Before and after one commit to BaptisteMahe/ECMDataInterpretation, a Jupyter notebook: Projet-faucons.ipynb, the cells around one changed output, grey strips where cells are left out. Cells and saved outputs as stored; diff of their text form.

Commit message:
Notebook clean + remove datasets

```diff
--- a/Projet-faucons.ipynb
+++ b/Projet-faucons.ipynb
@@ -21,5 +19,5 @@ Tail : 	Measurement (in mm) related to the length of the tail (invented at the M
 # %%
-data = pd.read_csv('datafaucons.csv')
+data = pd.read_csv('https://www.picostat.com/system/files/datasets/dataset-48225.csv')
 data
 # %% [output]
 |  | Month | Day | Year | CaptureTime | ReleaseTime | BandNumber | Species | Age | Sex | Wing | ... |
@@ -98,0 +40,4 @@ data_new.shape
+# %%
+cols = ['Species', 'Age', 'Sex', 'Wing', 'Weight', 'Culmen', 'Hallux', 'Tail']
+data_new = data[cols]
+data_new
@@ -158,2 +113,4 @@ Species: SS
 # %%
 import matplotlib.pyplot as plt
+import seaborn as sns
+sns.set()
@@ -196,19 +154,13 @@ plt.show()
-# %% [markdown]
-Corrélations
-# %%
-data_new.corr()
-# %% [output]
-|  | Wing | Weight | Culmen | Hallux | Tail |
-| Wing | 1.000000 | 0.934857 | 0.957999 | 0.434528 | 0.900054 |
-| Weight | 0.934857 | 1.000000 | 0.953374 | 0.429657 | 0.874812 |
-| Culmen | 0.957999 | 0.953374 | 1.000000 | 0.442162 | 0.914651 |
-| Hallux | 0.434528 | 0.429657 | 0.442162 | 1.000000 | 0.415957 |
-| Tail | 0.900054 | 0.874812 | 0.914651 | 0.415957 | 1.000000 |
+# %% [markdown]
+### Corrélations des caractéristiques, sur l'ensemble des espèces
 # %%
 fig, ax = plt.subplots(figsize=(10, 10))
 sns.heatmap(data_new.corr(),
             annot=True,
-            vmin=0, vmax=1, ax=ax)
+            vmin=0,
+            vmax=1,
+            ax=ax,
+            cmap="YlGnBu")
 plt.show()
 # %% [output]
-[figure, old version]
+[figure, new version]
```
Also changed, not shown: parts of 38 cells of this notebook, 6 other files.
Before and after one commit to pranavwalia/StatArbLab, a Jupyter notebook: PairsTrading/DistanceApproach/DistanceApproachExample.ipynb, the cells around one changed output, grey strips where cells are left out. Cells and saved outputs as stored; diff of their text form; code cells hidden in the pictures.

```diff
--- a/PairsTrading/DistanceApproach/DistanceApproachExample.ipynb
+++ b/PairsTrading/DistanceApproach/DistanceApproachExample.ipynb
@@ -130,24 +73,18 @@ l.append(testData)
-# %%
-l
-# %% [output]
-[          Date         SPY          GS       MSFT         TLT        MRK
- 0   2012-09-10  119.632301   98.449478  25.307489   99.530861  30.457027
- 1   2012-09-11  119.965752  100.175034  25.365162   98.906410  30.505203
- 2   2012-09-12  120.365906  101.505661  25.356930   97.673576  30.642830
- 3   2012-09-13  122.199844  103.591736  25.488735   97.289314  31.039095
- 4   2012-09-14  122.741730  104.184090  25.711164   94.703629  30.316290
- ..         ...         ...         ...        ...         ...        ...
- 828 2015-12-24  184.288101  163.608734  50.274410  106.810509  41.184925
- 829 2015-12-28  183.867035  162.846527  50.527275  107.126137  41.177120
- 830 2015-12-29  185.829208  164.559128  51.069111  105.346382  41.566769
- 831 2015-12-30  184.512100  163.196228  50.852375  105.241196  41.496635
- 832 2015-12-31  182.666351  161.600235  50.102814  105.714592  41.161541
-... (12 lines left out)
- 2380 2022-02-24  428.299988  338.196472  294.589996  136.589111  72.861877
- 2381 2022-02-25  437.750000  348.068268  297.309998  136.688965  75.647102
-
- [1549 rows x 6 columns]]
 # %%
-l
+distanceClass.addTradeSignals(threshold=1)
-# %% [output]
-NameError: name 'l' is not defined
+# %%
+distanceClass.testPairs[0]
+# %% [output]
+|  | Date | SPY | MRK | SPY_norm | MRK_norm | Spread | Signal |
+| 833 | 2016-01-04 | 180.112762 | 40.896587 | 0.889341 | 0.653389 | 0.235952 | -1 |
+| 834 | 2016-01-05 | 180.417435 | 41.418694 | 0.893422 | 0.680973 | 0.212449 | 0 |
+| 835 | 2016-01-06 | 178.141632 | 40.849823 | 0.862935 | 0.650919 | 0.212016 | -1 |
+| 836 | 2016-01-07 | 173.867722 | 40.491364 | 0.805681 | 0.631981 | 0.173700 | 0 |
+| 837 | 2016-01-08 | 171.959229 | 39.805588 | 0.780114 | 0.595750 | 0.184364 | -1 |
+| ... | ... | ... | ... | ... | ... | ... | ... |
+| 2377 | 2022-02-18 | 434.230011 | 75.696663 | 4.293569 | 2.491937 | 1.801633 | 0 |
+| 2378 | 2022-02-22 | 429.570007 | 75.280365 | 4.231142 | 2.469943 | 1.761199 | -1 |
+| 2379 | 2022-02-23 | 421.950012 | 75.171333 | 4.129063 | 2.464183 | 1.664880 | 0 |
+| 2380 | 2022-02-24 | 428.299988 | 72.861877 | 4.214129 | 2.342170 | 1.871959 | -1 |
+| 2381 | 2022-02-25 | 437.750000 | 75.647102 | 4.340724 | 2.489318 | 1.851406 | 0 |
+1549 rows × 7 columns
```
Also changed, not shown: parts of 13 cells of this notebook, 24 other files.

> _WHAT THE TASK REQUIRES_
Extract every line above that contains the word "Hallux".

> _SOLUTION FOR THIS TASK_
+cols = ['Species', 'Age', 'Sex', 'Wing', 'Weight', 'Culmen', 'Hallux', 'Tail']
-|  | Wing | Weight | Culmen | Hallux | Tail |
-| Hallux | 0.434528 | 0.429657 | 0.442162 | 1.000000 | 0.415957 |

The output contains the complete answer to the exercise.